BEC takes the form of a fake email which is sent to an employee in order to trick them into doing something that will allow the attacker to gain financially. These are known as phishing emails and purport to be from a colleague, a senior member of your organisation, or even a supplier. The intent behind them is to persuade the recipient to share sensitive and business critical information.

Attackers often scan press releases, social media accounts and other publicly available correspondence to find suitable representatives to imitate such as a senior executive, perhaps someone in your finance department. By using the name of a person or a company you are likely to be familiar, they hope you will click on the content without thinking twice.

Attackers might also use a spoof email address, which is very slightly different to the email address you would expect to be replying to. For instance, instead of the attacker might send an email from Or there might be a fake attachment which is supposed to be an invoice that is due to be paid.

How do you detect if an email is fake or real?

It can be very hard to distinguish between a real and fake email. The hint is often in the grammar or spelling which may, on closer inspection, look a bit odd.

Example of phishing email

There is often a call to action or a sense of urgency – ‘reply to me as soon as possible’, ‘click on this link to download the document’, ‘send me this payment straight away’, etc. And this is the part that the recipient tends to focus on, often rushing to respond rather than taking time to realise that there are small indicators that the email is suspicious.

Why is Business Email Compromise so common?

The short answer is because it is so easy for the attackers to carry out. Most organisations still rely on email to communicate while at work.

The attackers rely on social engineering, praying on our nature as employees to read emails and respond to them quickly, for instance if we are catching up after being off for the weekend or after annual leave. This has worked particularly well for them during the COVID-19 crisis as they have honed in on our eagerness to receive information about our health and how to stop the virus it spreading.
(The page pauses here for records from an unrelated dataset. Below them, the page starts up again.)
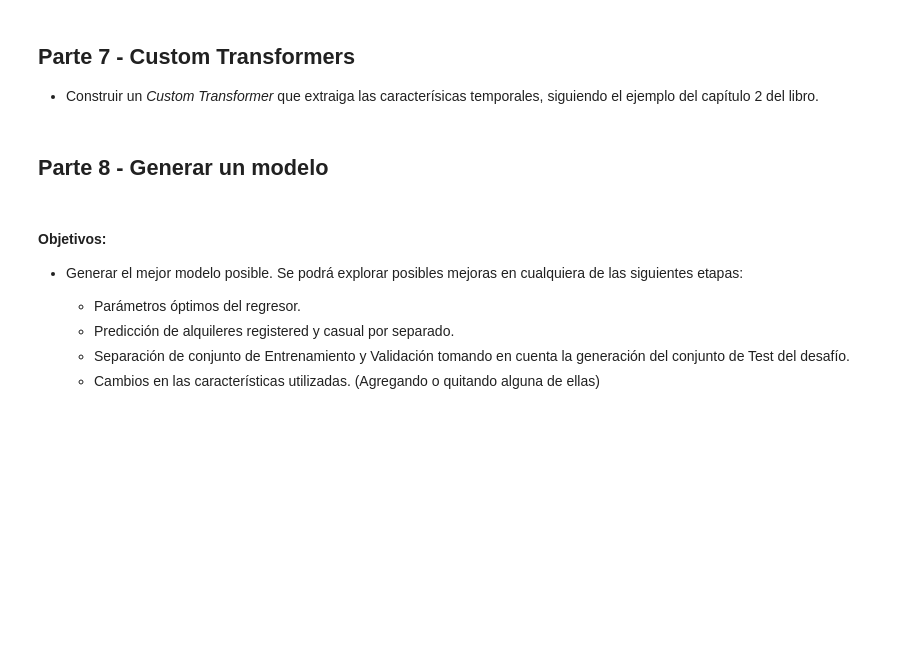
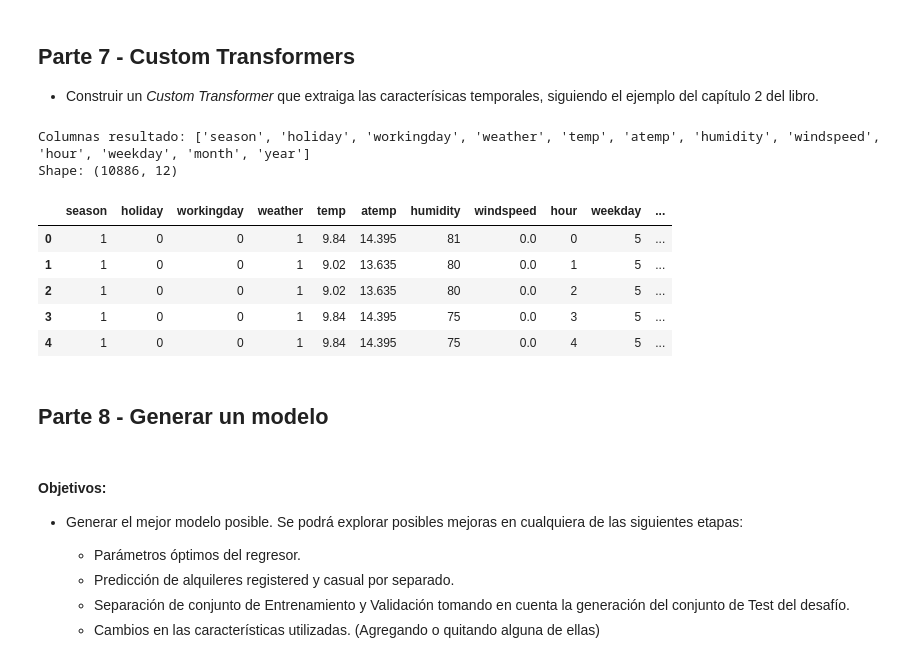
Before and after one commit to srodriguez-lefebre/Machine-Learning-Notebooks, a Jupyter notebook: 3TAA_demanda_de_bicicletas.ipynb, the cells around one changed output. Drawn from its saved outputs; the diff is of its cells as text; code cells hidden in the pictures; blank space fills up the shorter version.

Commit message:
taller 3 completo

```diff
--- a/3TAA_demanda_de_bicicletas.ipynb
+++ b/3TAA_demanda_de_bicicletas.ipynb
@@ -1391,6 +1562,44 @@ Random Forest RMSLE sobre todo train: 0.1105
 ## Parte 7 - Custom Transformers
 
 - Construir un *Custom Transformer* que extraiga las caracterísicas temporales, siguiendo el ejemplo del capítulo 2 del libro.
+# %%
+from sklearn.base import BaseEstimator, TransformerMixin
+
+class DatetimeFeatureExtractor(BaseEstimator, TransformerMixin):
+    """Extrae características temporales de la columna datetime."""
+
+    _COLS_TO_DROP = ['datetime', 'casual', 'registered', 'count']
+
+    def fit(self, X, y=None):
+        return self
+
+    def transform(self, X):
+        X = X.copy()
+        X['datetime'] = pd.to_datetime(X['datetime'])
+        X['hour']    = X['datetime'].dt.hour
+        X['weekday'] = X['datetime'].dt.weekday
+        X['month']   = X['datetime'].dt.month
+        X['year']    = X['datetime'].dt.year
+        cols_to_drop = [c for c in self._COLS_TO_DROP if c in X.columns]
+        return X.drop(columns=cols_to_drop)
+
+
+# Demostración
+df_raw_train = pd.read_csv('data/data_taller3/train.csv')
+extractor    = DatetimeFeatureExtractor()
+df_extracted = extractor.fit_transform(df_raw_train)
+print('Columnas resultado:', df_extracted.columns.tolist())
+print(f'Shape: {df_extracted.shape}')
+display(df_extracted.head())
+# %% [output]
+Columnas resultado: ['season', 'holiday', 'workingday', 'weather', 'temp', 'atemp', 'humidity', 'windspeed', 'hour', 'weekday', 'month', 'year']
+Shape: (10886, 12)
+|  | season | holiday | workingday | weather | temp | atemp | humidity | windspeed | hour | weekday | ... |
+| 0 | 1 | 0 | 0 | 1 | 9.84 | 14.395 | 81 | 0.0 | 0 | 5 | ... |
+| 1 | 1 | 0 | 0 | 1 | 9.02 | 13.635 | 80 | 0.0 | 1 | 5 | ... |
+| 2 | 1 | 0 | 0 | 1 | 9.02 | 13.635 | 80 | 0.0 | 2 | 5 | ... |
+| 3 | 1 | 0 | 0 | 1 | 9.84 | 14.395 | 75 | 0.0 | 3 | 5 | ... |
+| 4 | 1 | 0 | 0 | 1 | 9.84 | 14.395 | 75 | 0.0 | 4 | 5 | ... |
 # %% [markdown]
 ## Parte 8 - Generar un modelo
 # %% [markdown]
```
Also changed, not shown: parts of 10 cells of this notebook.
How do we stop Business Email Compromise?

Defending your organisation against BEC requires a combination of education, processes and technology. Educating your employees on email best practice is part of a successful approach to reduce the chance of falling victim however you need to have the technology and processes in place to back that up.

A comprehensive approach like this can be a struggle, particularly if your IT team is already hard-pressed to cope with their existing workloads.

iomart’s managed security service combines Artificial Intelligence, the latest security technology and years of industry knowledge and experience to help you achieve peace-of-mind. It analyses your email traffic, communication patterns and content 24/7 to build a pattern of what normal email behaviour looks like in your organisation. Using self-learning, our service constructs the style, content, behaviour and intention of authentic emails in your organisation in order to highlight those that are intent on compromise. When a threat is uncovered, we take rapid action to deal with it.

Find our more by downloading our managed security brochure.

If you would like iomart to review your email security, please get in touch.